--- WHAT YOU HAVE TO DO ---
All lines of the material below that include the string "white" are to be copied.

--- DATA EXTRACTS ---
= Beginning of Section =

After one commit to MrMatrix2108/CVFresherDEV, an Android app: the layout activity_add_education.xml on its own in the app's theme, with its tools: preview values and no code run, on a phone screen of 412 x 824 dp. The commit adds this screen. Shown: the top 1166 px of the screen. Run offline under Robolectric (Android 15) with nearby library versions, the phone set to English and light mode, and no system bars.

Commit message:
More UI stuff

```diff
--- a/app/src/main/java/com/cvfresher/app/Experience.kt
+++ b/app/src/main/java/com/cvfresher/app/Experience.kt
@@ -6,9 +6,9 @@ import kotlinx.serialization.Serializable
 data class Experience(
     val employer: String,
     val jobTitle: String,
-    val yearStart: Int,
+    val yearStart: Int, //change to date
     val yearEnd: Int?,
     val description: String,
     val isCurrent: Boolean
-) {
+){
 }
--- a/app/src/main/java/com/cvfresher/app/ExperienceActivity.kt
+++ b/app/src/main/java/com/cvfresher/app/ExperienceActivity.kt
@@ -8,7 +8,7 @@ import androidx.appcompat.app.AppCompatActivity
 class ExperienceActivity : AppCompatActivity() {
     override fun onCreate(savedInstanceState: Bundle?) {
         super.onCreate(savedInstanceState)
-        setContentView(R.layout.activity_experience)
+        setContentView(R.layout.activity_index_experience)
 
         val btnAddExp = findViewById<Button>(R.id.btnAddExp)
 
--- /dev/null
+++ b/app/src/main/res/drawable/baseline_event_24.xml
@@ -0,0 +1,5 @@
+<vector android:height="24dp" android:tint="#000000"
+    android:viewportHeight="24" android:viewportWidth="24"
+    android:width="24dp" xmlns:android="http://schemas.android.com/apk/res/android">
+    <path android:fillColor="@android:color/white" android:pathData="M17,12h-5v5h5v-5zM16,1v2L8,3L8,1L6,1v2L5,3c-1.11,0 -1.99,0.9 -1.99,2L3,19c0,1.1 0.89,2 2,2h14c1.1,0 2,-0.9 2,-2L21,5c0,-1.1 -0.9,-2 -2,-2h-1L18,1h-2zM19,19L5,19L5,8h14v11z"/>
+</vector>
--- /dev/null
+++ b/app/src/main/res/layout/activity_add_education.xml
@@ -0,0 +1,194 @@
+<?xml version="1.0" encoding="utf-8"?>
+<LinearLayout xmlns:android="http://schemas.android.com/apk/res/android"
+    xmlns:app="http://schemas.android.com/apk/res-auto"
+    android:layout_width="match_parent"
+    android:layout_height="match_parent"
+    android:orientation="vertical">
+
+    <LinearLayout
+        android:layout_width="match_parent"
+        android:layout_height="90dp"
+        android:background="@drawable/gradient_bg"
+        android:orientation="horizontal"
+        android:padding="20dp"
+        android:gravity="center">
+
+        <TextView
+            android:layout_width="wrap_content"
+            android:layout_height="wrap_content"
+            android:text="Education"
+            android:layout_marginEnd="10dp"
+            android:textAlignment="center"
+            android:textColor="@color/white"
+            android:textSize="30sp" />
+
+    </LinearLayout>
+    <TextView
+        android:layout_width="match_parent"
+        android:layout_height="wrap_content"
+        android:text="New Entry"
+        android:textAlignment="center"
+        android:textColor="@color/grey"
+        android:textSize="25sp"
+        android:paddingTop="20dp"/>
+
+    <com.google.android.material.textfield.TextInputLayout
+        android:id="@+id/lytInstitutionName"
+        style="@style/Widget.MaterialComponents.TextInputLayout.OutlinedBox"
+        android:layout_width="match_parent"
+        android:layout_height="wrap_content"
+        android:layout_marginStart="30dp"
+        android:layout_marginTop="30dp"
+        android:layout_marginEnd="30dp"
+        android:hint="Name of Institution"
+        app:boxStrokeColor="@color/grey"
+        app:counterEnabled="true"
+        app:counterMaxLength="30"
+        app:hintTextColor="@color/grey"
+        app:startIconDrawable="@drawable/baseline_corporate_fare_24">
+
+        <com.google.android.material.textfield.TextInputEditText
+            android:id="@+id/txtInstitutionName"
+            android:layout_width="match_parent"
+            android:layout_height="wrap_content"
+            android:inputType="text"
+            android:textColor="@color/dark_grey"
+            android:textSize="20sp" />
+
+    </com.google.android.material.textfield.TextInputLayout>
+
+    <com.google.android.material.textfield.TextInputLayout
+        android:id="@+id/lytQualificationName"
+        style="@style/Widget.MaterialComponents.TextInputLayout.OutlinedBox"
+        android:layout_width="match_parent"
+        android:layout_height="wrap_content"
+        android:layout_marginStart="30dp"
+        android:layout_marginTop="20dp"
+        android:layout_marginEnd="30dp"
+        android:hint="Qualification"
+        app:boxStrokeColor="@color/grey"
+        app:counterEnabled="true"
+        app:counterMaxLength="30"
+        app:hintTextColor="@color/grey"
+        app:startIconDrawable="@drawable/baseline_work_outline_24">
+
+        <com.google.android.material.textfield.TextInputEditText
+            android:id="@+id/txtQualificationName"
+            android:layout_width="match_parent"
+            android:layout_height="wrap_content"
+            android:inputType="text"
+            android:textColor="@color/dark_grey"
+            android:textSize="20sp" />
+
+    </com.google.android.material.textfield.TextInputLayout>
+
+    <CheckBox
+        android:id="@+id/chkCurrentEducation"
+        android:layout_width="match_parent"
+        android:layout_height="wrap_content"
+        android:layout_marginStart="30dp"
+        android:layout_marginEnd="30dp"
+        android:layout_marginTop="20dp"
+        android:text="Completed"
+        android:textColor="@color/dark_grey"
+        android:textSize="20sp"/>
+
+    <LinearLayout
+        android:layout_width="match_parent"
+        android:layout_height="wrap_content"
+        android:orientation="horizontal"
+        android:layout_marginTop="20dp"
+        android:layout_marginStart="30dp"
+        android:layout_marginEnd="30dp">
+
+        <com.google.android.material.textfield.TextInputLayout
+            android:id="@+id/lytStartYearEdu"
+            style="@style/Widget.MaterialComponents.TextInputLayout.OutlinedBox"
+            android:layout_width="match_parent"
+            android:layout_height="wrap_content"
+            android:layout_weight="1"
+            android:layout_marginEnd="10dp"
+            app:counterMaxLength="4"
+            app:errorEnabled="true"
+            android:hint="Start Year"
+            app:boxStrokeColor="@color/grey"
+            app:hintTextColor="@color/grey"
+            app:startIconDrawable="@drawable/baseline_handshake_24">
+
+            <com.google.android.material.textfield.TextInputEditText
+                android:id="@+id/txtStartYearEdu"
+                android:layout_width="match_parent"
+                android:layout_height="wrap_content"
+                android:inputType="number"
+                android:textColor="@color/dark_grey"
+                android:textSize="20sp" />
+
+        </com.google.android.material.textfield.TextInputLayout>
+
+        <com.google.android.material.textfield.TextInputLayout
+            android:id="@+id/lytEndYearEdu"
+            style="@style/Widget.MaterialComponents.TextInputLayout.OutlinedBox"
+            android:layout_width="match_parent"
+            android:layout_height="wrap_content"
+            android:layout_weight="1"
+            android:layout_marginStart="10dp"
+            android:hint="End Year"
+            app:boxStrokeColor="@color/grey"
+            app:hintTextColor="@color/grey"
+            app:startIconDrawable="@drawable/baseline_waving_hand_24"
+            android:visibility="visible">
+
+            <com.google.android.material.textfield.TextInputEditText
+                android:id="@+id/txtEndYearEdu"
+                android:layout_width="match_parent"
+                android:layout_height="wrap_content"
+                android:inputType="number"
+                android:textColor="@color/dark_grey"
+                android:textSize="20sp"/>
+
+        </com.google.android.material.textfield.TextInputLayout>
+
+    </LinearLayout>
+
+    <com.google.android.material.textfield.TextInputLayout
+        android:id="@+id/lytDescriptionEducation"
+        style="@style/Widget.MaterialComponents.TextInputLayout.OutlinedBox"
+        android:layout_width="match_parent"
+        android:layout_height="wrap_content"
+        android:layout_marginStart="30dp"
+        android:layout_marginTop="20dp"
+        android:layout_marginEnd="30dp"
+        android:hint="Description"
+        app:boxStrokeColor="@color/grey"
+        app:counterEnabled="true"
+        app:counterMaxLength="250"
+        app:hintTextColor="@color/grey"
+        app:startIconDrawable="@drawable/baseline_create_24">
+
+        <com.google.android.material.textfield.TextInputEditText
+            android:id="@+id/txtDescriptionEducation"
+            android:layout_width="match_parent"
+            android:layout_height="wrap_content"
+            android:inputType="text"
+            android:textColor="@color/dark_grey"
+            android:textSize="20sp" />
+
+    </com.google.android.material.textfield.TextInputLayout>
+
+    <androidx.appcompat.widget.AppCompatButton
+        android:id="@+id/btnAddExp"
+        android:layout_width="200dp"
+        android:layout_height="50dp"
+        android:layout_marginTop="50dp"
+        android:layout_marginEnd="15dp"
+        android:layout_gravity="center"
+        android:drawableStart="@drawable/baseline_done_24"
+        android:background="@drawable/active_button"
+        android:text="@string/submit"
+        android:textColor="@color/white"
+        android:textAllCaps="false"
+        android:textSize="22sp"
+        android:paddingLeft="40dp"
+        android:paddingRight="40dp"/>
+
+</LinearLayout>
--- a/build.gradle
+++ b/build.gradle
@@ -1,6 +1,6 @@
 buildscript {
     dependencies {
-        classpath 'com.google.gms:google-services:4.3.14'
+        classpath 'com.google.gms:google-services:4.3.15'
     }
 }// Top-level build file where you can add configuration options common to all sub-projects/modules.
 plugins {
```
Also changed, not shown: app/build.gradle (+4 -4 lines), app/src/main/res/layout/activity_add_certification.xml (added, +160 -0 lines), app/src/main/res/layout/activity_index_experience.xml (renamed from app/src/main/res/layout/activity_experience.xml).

= End of Section =

--- WRITTEN REPLY ---
+    <path android:fillColor="@android:color/white" android:pathData="M17,12h-5v5h5v-5zM16,1v2L8,3L8,1L6,1v2L5,3c-1.11,0 -1.99,0.9 -1.99,2L3,19c0,1.1 0.89,2 2,2h14c1.1,0 2,-0.9 2,-2L21,5c0,-1.1 -0.9,-2 -2,-2h-1L18,1h-2zM19,19L5,19L5,8h14v11z"/>
+            android:textColor="@color/white"
+        android:textColor="@color/white"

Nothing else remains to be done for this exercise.